> What to produce
Exact copy, no pictures: restate each entry below word for word.

[[ Dataset excerpts, beginning ]]

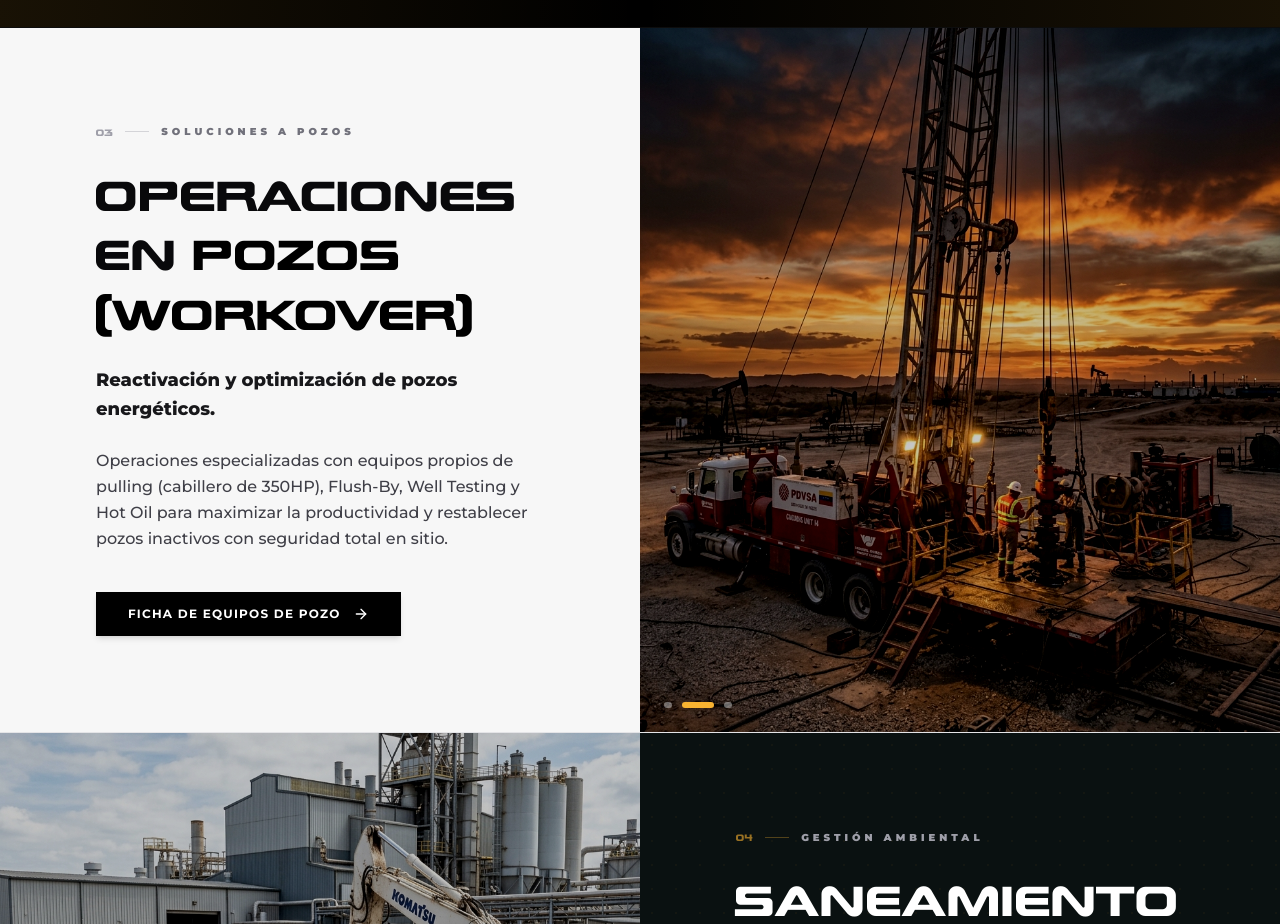
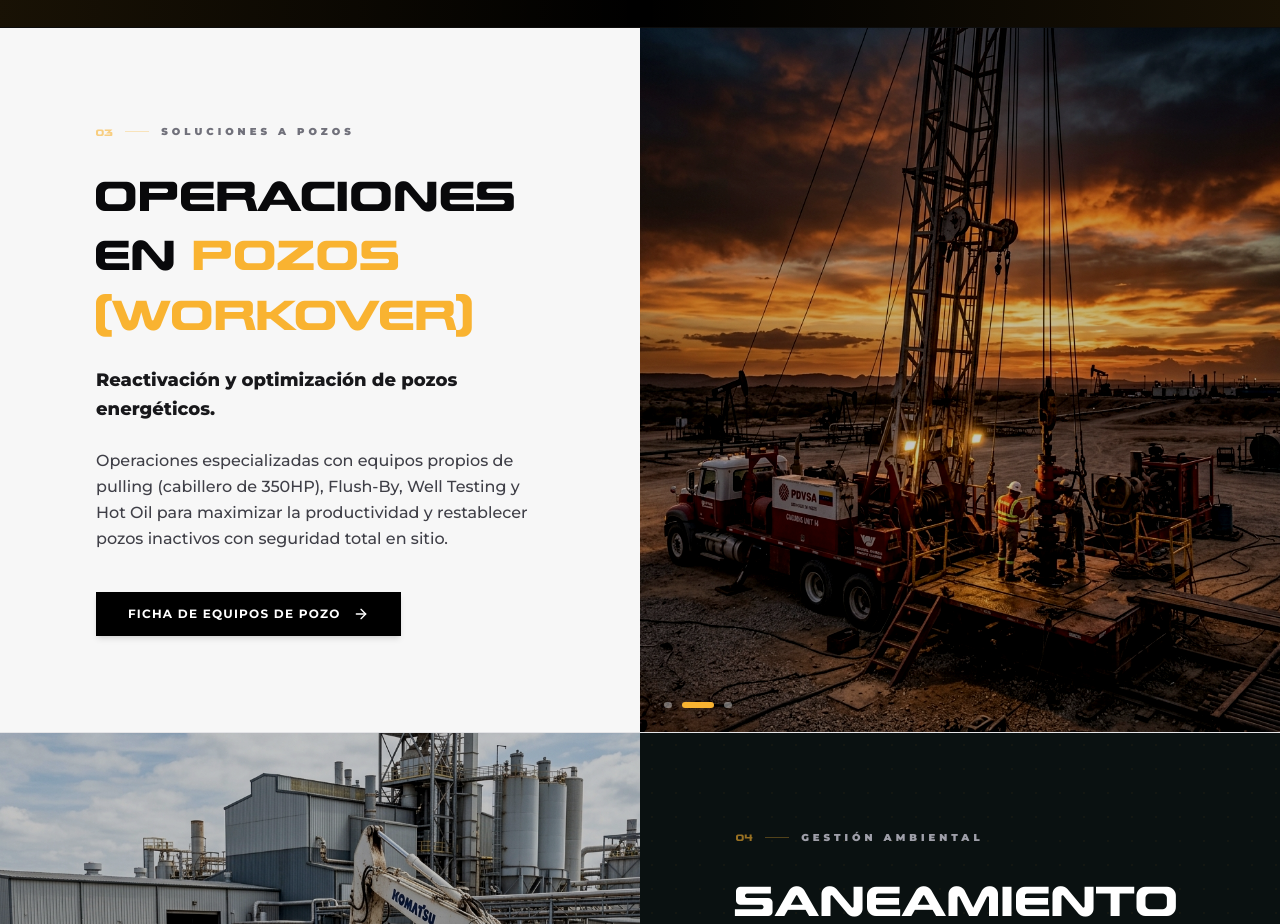
Before and after one commit to alfredv88/grouplormar, a Next.js app: page /servicios in a window 1280 px wide. Shown: the part 2380-3304 px from the top of the page. Built offline with nearby package versions, Linux system fonts and the light colour scheme.

Commit message:
style: restore correct corporate yellow accents on white background sections

```diff
--- a/src/app/servicios/page.tsx
+++ b/src/app/servicios/page.tsx
@@ -290,14 +290,12 @@ export default function ServiciosPage() {
                 <div className="flex items-center space-x-3">
                   <span className={`font-future text-xs ${
                     isGold ? 'text-black/40' :
-                    isWhite ? 'text-zinc-400' :
                     'text-7l-gold/60'
                   }`}>
                     {service.id}
                   </span>
                   <span className={`h-px w-6 ${
                     isGold ? 'bg-black/20' :
-                    isWhite ? 'bg-zinc-300' :
                     'bg-7l-gold/30'
                   }`} />
                   <span
@@ -318,11 +316,7 @@ export default function ServiciosPage() {
                     isWhite ? '!text-zinc-950' :
                     'text-white'
                   }`}
-                  dangerouslySetInnerHTML={{
-                    __html: isWhite
-                      ? service.title.replace(/text-7l-gold/g, 'text-black')
-                      : service.title
-                  }}
+                  dangerouslySetInnerHTML={{ __html: service.title }}
                 />
 
                 {/* Subtítulo / Propósito */}
```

[[ Dataset excerpts, end ]]

> Answer box
Before and after one commit to alfredv88/grouplormar, a Next.js app: page /servicios in a window 1280 px wide. Shown: the part 2380-3304 px from the top of the page. Built offline with nearby package versions, Linux system fonts and the light colour scheme.

Commit message:
style: restore correct corporate yellow accents on white background sections

```diff
--- a/src/app/servicios/page.tsx
+++ b/src/app/servicios/page.tsx
@@ -290,14 +290,12 @@ export default function ServiciosPage() {
                 <div className="flex items-center space-x-3">
                   <span className={`font-future text-xs ${
                     isGold ? 'text-black/40' :
-                    isWhite ? 'text-zinc-400' :
                     'text-7l-gold/60'
                   }`}>
                     {service.id}
                   </span>
                   <span className={`h-px w-6 ${
                     isGold ? 'bg-black/20' :
-                    isWhite ? 'bg-zinc-300' :
                     'bg-7l-gold/30'
                   }`} />
                   <span
@@ -318,11 +316,7 @@ export default function ServiciosPage() {
                     isWhite ? '!text-zinc-950' :
                     'text-white'
                   }`}
-                  dangerouslySetInnerHTML={{
-                    __html: isWhite
-                      ? service.title.replace(/text-7l-gold/g, 'text-black')
-                      : service.title
-                  }}
+                  dangerouslySetInnerHTML={{ __html: service.title }}
                 />
 
                 {/* Subtítulo / Propósito */}
```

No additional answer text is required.